Cordele Dispatch, Cordele, GA

Online Extras

February 8, 2013

How to organize paperwork before tax day

The most common complaint I hear from people is that they are buried in paper. When they describe their struggle to tame the paper in their home, it is often with a look of desperation on their face and the sound of defeat in their voice. Add the rapidly approaching April 15 tax deadline and sheer panic sets in. Even if you can survive for most of the year without having your papers in order, this is one time when locating a specific document and keeping track of all those tax forms really matters. Here are some practical tips for getting a grip on all that paper, for tax time and throughout the year.

— Put incoming papers in a designated spot

It takes about the same amount of time to put something in the right place as it does to put it in the wrong place. The key is to create the "right" space and make sure everyone in your family knows where it is. Put incoming papers like bills, receipts and schoolwork in a designated inbox each day and regularly transfer the contents of your inbox to labeled bins with the following categories: "To File," "To Pay" and "Needs Action." Throw away or recycle all unwanted mail and school papers before they pile up, and don't get frustrated if you are unsure whether to keep a document. For guidance on how long to keep specific documents, financial planner Ric Edelman has a good list on the Web sitewww.nextavenue.org.

— Make sure you have the proper tools

You need permanent filing space, either drawers in a desk or a filing cabinet. It is difficult to get by with a combination of portable boxes, magazine boxes and desktop files unless you are really organized; they can be hard to keep track of. If possible, find a space on the main floor of your house for your papers. Having to tote papers to the basement or the second floor requires time and is one of the main reasons paper piles up.

Text Only
Online Extras
  • An alternative diagnosis to ADHD: Schoolchildren need more time to move

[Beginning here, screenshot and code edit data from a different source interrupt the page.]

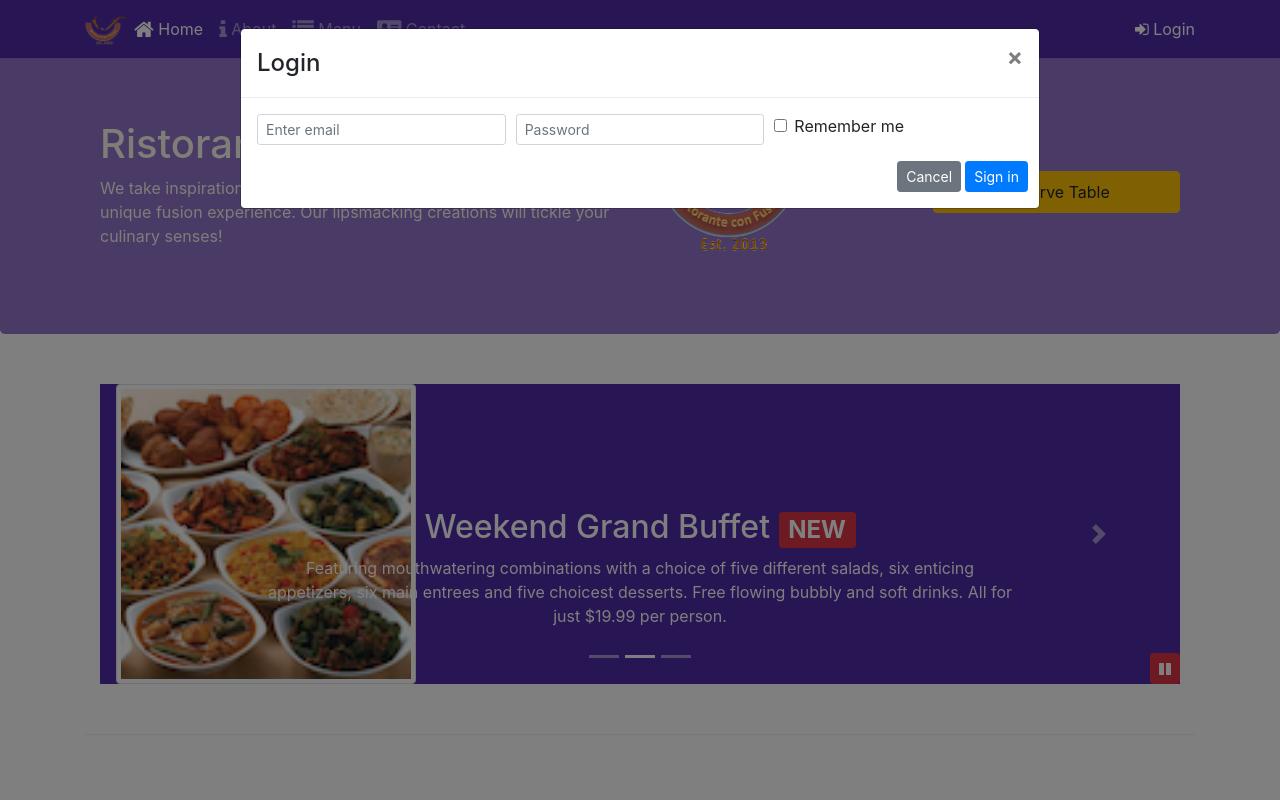
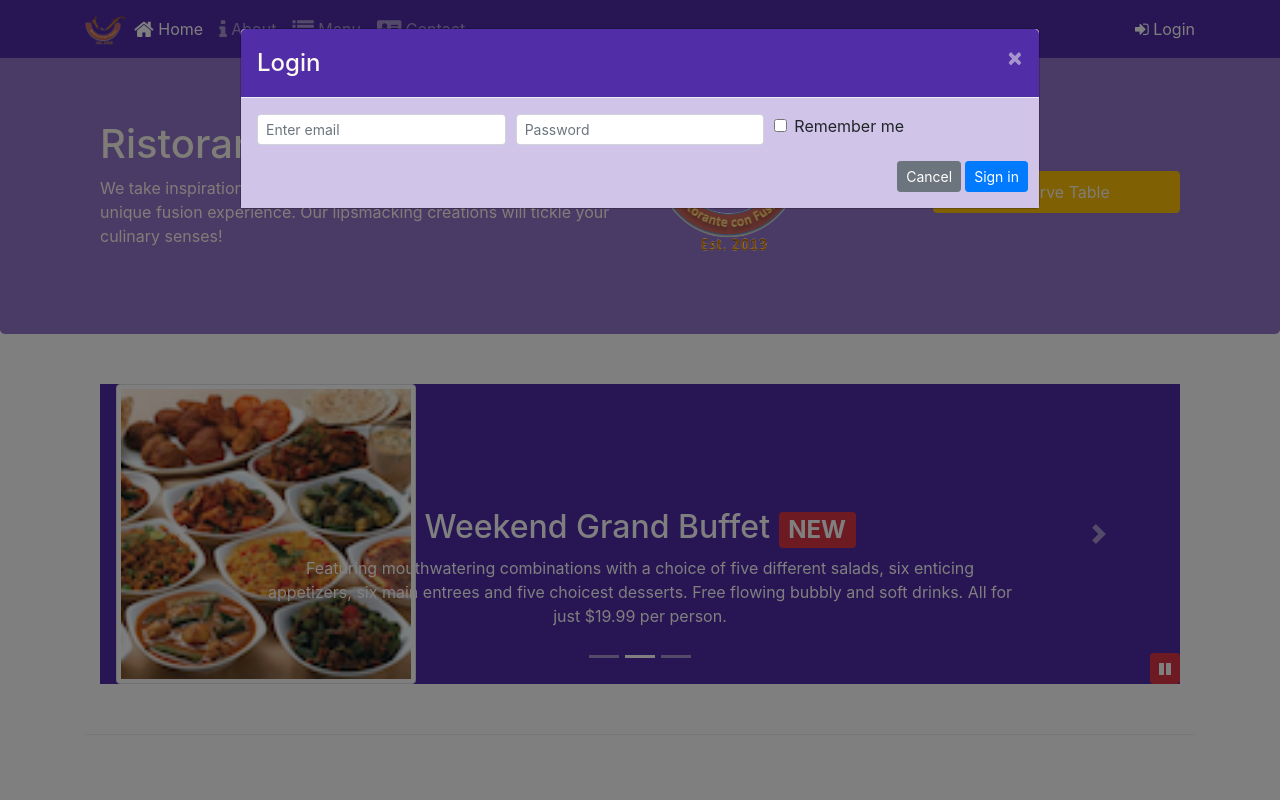
Before and after one commit to Garber1329/Coursera_Bootstrap4_Confuson, a website: page index.html in a window 1280 px wide. Both pictures are taken after a click on the link "Login". Shown: the top 800 px of the page. Drawn offline with nearby package versions, Linux system fonts and the light colour scheme.

Commit message:
Assignment 4

```diff
--- a/css/styles.scss
+++ b/css/styles.scss
@@ -75,3 +75,23 @@ body {
 	bottom: 0px;
 	z-index: 1;
 }
+
+.modal {
+
+	.modal-header {
+		background-color: $background-dark;
+		color: floralwhite;
+
+		button {
+			color: floralwhite;
+		}
+	}
+
+	.modal-body {
+		background-color: $background-pale;
+	}
+
+	.modal-footer {
+		background: $background-light;
+	}
+}
--- a/index.html
+++ b/index.html
@@ -31,7 +31,7 @@
                 </ul>
             </div>
             <span class="navbar-text">
-                <a data-toggle="modal" data-target="#loginModal">
+                <a id="loginButton">
                     <span class="fa fa-sign-in"></span> Login</a>
             </span>
         </div>
@@ -46,7 +46,7 @@
                     <button type="button" class="close" data-dismiss="modal">&times;</button>
                 </div>
                 <div class="modal-body">
-                    <form>
+                    <form >
                         <div class="form-row">
                             <div class="form-group col-sm-4">
                                 <label class="sr-only" for="exampleInputEmail3">Email address</label>
@@ -168,8 +168,8 @@
                     <img src="img/logo.png" class="img-fluid">
                 </div>
                 <div class="col-12 col-sm-3 align-self-center">
-                    <a role="button" class="btn btn-block nav-link btn-warning" href="#reserveform"
-                    data-toggle="modal" data-target="#reserveModal">
+                    <a role="button" class="btn btn-block nav-link btn-warning"
+                    id="reserveButton">
                         Reserve Table
                     </a>
                 </div>
@@ -413,6 +413,14 @@
                 $("#carouselButton").children("span").addClass('fa-pause');
             }
         });
+
+        $("#loginButton").click(function () {
+            $("#loginModal").modal('show');
+        });
+
+        $("#reserveButton").click(function () {
+            $("#reserveModal").modal('show');
+        });
     </script>
 </body>
 
```
Also changed, not shown: css/styles.css. Lines whose indentation alone changed are shown as unchanged.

    The Centers for Disease Control and Prevention tells us that in recent years, there has been a jump in the percentage of young people diagnosed with attention deficit and hyperactivity disorder, commonly known as ADHD: 7.8 percent in 2003 to 9.5 percent in 2007 to 11 percent in 2011.

    July 14, 2014

  • Why it's basically impossible to delete those naked selfies you text

    If you're selling an old Android smartphone on an online auction site, you could be giving away rather more than you intend to, according to a recent investigation by anti-malware company Avast.

    July 14, 2014

  • Can technology help you and your friends choose a restaurant?

    Deciding where to eat, drink, relax and chat with friends should be a pleasure, but instead it's an engine of hesitancy and chagrin. As a result of that hesitancy and chagrin, you often end up going to the same handful of tried and true restaurants instead of branching out. What if technology could solve this problem by collecting a party's various dietary, monetary and atmospheric preferences and producing a restaurant that will delight everyone?

    May 16, 2014

  • Your child is a natural-born liar

    If your kid has been lying, "that's very, very normal," explains Kang Lee, a developmental psychologist at the University of Toronto who has been studying lying in children for 20 years. Generally, kids start to lie by around the age of 2 1/2  or 3, usually to cover up transgressions.

    May 16, 2014

  • Cashing in on pot market proves a pipe dream for traditional pharmacies

    Americans seeking medical marijuana for anything from pain to seizures must turn to a patchwork of small startups for help as U.S. laws keep traditional pharmacies out of a market that may exceed $6 billion by 2019.

    May 16, 2014

  • b_tuesday_eisenhower_20110405sg3371.jpg Augusta National removes 'Eisenhower Tree' after ice storm

    A 65-foot tree named after the nation's 34th president on the 17th hole at Augusta National Golf Club was removed over the weekend after sustaining "irreparable damage" during an ice storm at the home of the Masters Tournament.

    February 18, 2014 1 Photo

  • Football helmets don't protect side of head from blows in tests

    Players using current football helmets aren't adequately protected against hits to the side of the head, which can lead to sometimes-lethal concussions and brain swelling, researchers said.

    February 18, 2014

  • Why marrying your equal can boost inequality

    Rich and poor Americans are slowly but surely staking out separate lives. Increasingly, they have been moving to different communities, and more frequently they are also marrying people of similar income and educational backgrounds. This is a phenomenon social scientists call assortative mating.

    February 5, 2014

  • credit-card-generic.jpg Hackers probably attacked companies beyond Target, report says

    Hacking attacks like those that siphoned credit-card data from Target and Neiman Marcus are probably part of an unprecedented assault on a larger number of retailers, according to a security company working with the government.

    January 20, 2014 1 Photo

  • Four ways to tell if Affordable Care Act is working

    We are now days into the health-care law's insurance expansion, which began at midnight on Jan. 1. And it is, alas, far too early to tell if the nation's new health-care reform is working.

    January 4, 2014